:: Task description ::
Search the listing below for "background". Copy each matching line.
Available records Start Marker
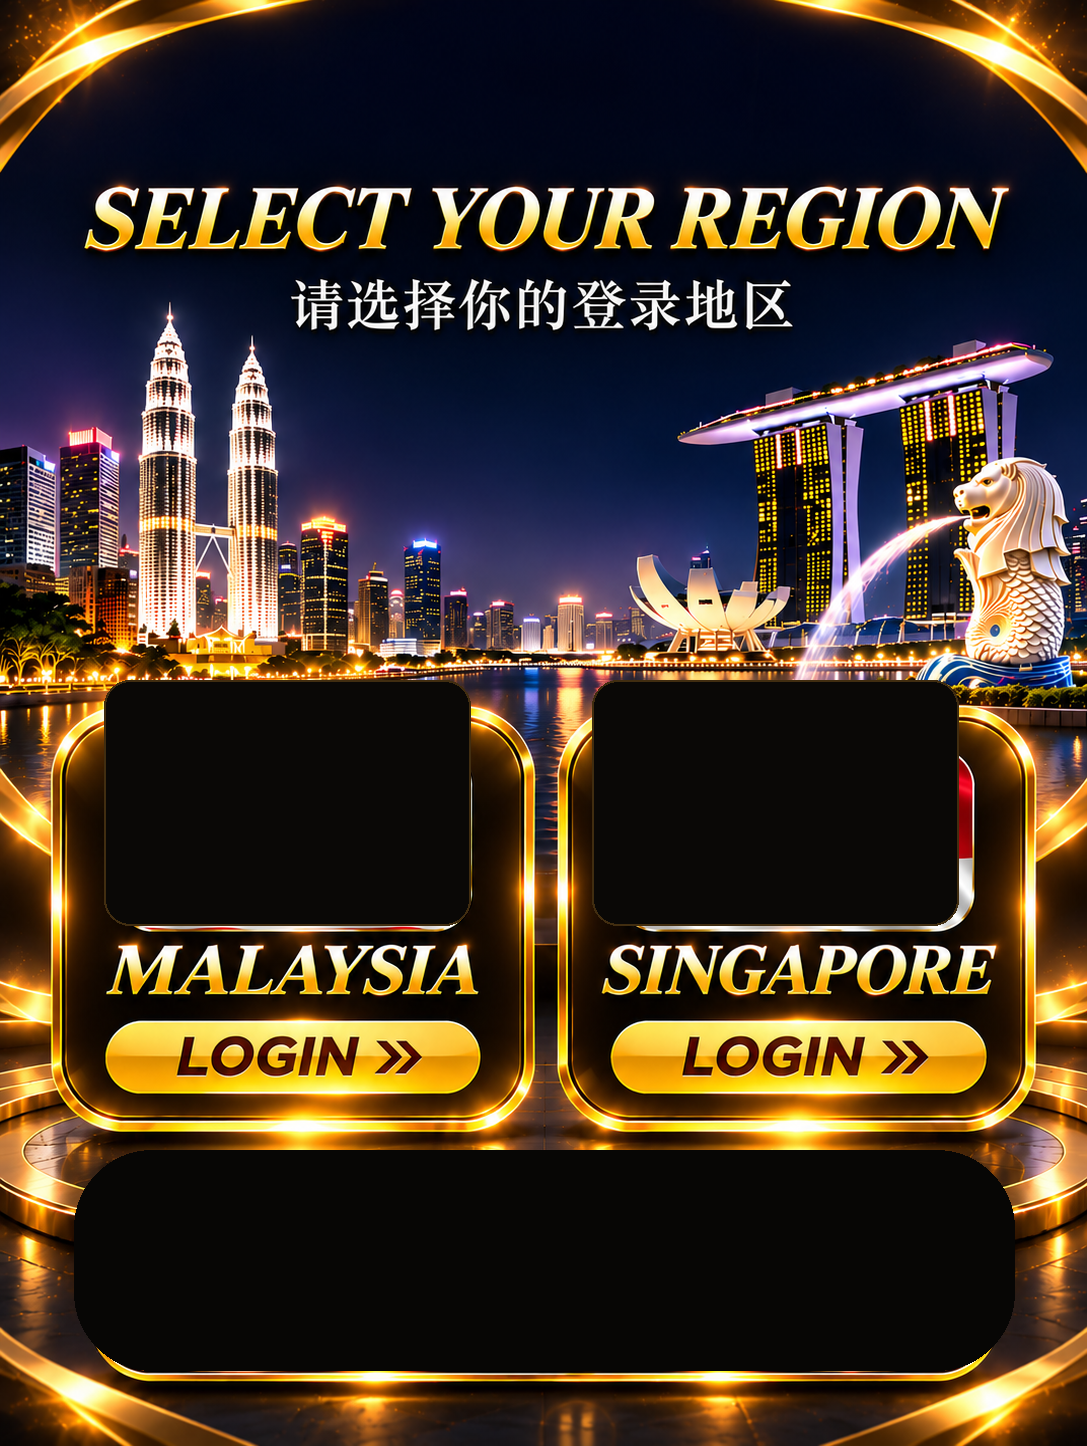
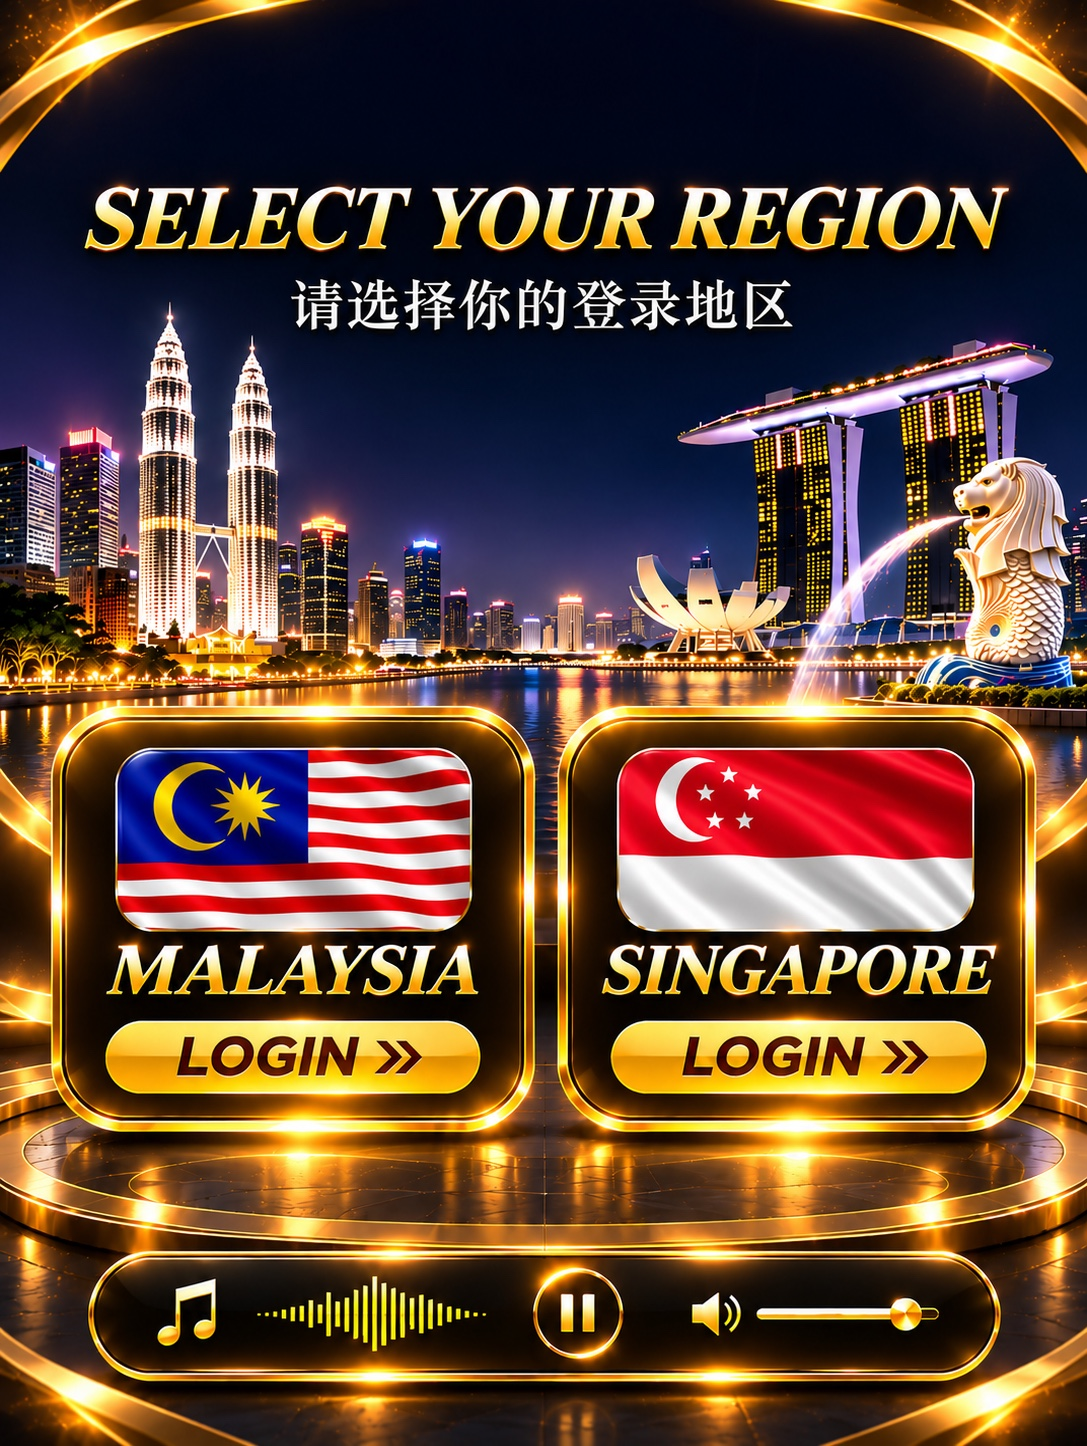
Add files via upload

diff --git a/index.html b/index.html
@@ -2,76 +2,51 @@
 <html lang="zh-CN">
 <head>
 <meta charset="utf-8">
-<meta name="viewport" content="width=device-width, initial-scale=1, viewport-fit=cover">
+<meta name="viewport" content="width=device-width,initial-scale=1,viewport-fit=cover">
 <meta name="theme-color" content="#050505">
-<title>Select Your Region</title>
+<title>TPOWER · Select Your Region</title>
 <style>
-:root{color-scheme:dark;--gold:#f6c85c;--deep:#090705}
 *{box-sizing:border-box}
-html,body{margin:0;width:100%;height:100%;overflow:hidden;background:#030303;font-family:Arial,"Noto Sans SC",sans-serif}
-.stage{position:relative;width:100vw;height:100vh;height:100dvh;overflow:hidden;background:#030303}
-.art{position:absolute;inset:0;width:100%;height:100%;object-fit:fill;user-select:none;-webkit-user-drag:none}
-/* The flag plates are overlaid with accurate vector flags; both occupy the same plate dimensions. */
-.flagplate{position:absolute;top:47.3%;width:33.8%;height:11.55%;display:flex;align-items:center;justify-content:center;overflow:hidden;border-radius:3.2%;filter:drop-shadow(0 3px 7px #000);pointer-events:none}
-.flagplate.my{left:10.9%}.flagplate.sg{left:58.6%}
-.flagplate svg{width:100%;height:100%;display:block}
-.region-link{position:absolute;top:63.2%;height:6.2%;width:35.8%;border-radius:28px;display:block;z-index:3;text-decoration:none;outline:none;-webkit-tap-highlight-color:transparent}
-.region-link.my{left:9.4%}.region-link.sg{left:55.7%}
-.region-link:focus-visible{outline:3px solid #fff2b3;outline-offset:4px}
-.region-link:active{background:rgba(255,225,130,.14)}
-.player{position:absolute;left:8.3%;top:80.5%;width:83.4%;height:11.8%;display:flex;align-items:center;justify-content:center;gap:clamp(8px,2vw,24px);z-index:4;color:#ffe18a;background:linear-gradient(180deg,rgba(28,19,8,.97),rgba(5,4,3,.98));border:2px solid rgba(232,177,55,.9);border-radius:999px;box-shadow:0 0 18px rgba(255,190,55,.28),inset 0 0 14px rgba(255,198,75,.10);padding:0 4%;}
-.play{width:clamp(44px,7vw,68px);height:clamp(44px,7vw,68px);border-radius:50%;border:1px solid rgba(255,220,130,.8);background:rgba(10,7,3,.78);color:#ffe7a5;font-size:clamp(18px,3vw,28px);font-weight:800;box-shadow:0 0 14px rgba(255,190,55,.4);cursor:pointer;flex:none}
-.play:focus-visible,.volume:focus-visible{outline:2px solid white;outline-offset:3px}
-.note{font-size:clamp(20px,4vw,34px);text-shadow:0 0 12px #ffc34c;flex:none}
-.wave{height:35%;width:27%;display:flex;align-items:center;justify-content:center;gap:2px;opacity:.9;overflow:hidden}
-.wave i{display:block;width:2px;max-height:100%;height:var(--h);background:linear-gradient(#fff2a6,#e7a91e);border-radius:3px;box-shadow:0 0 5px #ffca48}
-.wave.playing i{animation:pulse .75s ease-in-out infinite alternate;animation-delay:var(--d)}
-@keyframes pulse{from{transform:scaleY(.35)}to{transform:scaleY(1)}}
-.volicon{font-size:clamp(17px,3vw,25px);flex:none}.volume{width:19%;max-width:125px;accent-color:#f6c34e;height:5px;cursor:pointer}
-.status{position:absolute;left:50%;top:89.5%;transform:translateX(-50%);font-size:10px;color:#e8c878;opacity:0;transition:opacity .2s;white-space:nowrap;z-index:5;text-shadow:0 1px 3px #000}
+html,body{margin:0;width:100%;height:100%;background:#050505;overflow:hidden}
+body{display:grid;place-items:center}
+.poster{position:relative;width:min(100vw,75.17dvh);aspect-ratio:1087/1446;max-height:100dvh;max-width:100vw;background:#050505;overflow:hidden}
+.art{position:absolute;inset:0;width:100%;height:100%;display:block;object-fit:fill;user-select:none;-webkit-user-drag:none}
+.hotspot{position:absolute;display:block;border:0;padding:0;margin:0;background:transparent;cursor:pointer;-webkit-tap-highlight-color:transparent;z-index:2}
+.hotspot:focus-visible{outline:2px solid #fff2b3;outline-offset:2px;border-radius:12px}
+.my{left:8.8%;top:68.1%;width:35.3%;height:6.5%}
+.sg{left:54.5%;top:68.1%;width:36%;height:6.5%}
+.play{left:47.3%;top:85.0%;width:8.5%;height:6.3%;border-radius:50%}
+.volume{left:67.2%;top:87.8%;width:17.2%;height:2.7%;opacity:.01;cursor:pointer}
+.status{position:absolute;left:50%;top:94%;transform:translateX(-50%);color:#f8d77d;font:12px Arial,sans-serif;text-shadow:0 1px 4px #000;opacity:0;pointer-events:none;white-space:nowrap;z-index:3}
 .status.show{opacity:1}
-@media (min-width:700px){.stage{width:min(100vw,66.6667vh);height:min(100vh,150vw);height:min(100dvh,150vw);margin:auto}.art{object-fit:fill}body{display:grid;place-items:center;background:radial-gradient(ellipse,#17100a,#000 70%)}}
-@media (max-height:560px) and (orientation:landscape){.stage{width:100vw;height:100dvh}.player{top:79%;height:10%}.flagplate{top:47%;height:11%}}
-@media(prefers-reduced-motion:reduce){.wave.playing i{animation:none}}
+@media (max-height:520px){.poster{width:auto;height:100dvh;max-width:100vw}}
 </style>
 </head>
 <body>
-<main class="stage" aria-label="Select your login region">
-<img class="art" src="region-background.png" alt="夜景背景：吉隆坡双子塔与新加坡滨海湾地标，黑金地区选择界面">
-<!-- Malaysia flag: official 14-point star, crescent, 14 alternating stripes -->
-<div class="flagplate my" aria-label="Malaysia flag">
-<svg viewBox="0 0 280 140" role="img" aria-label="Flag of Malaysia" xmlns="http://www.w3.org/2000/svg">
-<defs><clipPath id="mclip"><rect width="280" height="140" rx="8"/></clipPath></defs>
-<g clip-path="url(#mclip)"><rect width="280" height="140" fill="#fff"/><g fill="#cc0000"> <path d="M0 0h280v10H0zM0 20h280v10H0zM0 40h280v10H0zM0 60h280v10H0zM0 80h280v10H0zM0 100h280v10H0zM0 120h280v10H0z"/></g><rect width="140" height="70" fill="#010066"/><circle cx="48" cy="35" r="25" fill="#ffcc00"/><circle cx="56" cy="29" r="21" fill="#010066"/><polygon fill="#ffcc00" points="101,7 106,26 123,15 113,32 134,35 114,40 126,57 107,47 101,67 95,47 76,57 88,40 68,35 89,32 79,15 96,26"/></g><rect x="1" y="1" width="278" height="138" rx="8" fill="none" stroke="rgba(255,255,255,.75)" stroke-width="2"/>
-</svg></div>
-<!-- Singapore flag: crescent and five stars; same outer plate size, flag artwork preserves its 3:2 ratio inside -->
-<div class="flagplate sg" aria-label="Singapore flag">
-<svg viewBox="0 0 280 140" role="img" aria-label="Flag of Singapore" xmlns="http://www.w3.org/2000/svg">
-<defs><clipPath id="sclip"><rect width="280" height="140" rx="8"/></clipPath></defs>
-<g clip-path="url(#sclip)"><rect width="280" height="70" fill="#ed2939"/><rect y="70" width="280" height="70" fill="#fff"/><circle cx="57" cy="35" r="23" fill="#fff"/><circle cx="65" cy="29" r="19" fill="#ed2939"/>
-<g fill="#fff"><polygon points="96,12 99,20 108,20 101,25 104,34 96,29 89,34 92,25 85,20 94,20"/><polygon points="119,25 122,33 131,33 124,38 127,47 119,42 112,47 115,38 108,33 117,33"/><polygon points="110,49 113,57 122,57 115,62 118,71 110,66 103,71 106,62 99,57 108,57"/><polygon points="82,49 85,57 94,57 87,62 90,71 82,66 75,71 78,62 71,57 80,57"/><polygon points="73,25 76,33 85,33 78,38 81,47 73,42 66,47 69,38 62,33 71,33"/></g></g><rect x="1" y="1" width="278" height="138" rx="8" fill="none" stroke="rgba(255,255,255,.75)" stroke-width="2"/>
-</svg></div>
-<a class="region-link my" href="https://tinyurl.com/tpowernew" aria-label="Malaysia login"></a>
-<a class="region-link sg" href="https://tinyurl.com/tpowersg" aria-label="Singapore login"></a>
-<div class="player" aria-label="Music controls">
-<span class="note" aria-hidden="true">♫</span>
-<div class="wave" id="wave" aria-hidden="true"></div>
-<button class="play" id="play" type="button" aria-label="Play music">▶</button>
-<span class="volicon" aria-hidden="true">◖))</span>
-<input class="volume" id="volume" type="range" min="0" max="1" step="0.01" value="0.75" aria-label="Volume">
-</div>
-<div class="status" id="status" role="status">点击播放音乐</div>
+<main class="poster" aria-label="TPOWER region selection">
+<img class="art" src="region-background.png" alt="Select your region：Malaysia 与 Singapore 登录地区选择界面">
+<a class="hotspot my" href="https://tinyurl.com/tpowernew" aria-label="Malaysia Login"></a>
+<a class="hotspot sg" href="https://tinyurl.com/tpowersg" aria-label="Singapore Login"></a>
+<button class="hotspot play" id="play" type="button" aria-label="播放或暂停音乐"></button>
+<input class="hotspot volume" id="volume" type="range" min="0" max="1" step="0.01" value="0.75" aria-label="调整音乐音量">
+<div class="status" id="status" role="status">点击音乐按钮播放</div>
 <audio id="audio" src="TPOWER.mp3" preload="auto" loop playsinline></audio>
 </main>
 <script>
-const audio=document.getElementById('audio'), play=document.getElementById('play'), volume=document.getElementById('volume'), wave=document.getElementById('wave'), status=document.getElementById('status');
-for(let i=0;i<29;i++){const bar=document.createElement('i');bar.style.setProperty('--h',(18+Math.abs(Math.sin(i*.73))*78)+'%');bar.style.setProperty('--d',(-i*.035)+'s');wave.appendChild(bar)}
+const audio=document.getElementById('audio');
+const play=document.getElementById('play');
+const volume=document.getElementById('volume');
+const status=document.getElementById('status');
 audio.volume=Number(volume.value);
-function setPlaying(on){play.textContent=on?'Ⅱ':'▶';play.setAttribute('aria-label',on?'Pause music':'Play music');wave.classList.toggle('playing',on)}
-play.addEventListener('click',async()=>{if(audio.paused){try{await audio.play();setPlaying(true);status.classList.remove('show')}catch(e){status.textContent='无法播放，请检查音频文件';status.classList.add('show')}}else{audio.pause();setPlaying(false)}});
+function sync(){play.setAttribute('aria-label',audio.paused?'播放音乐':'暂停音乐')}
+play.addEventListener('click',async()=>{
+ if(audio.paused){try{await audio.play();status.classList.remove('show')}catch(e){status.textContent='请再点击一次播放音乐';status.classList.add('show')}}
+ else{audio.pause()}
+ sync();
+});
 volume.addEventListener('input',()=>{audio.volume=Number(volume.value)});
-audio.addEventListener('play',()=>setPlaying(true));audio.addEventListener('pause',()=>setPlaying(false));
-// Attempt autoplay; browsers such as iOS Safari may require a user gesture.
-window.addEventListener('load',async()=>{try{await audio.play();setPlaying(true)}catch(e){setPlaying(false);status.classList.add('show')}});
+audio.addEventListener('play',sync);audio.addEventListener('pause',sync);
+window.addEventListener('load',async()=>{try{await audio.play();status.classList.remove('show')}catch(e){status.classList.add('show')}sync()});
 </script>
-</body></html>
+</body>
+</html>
Available records End Marker
:: Exercise solution ::
-html,body{margin:0;width:100%;height:100%;overflow:hidden;background:#030303;font-family:Arial,"Noto Sans SC",sans-serif}
-.stage{position:relative;width:100vw;height:100vh;height:100dvh;overflow:hidden;background:#030303}
-.region-link:active{background:rgba(255,225,130,.14)}
-.player{position:absolute;left:8.3%;top:80.5%;width:83.4%;height:11.8%;display:flex;align-items:center;justify-content:center;gap:clamp(8px,2vw,24px);z-index:4;color:#ffe18a;background:linear-gradient(180deg,rgba(28,19,8,.97),rgba(5,4,3,.98));border:2px solid rgba(232,177,55,.9);border-radius:999px;box-shadow:0 0 18px rgba(255,190,55,.28),inset 0 0 14px rgba(255,198,75,.10);padding:0 4%;}
-.play{width:clamp(44px,7vw,68px);height:clamp(44px,7vw,68px);border-radius:50%;border:1px solid rgba(255,220,130,.8);background:rgba(10,7,3,.78);color:#ffe7a5;font-size:clamp(18px,3vw,28px);font-weight:800;box-shadow:0 0 14px rgba(255,190,55,.4);cursor:pointer;flex:none}
-.wave i{display:block;width:2px;max-height:100%;height:var(--h);background:linear-gradient(#fff2a6,#e7a91e);border-radius:3px;box-shadow:0 0 5px #ffca48}
+html,body{margin:0;width:100%;height:100%;background:#050505;overflow:hidden}
+.poster{position:relative;width:min(100vw,75.17dvh);aspect-ratio:1087/1446;max-height:100dvh;max-width:100vw;background:#050505;overflow:hidden}
+.hotspot{position:absolute;display:block;border:0;padding:0;margin:0;background:transparent;cursor:pointer;-webkit-tap-highlight-color:transparent;z-index:2}
-@media (min-width:700px){.stage{width:min(100vw,66.6667vh);height:min(100vh,150vw);height:min(100dvh,150vw);margin:auto}.art{object-fit:fill}body{display:grid;place-items:center;background:radial-gradient(ellipse,#17100a,#000 70%)}}
-<img class="art" src="region-background.png" alt="夜景背景：吉隆坡双子塔与新加坡滨海湾地标，黑金地区选择界面">
+<img class="art" src="region-background.png" alt="Select your region：Malaysia 与 Singapore 登录地区选择界面">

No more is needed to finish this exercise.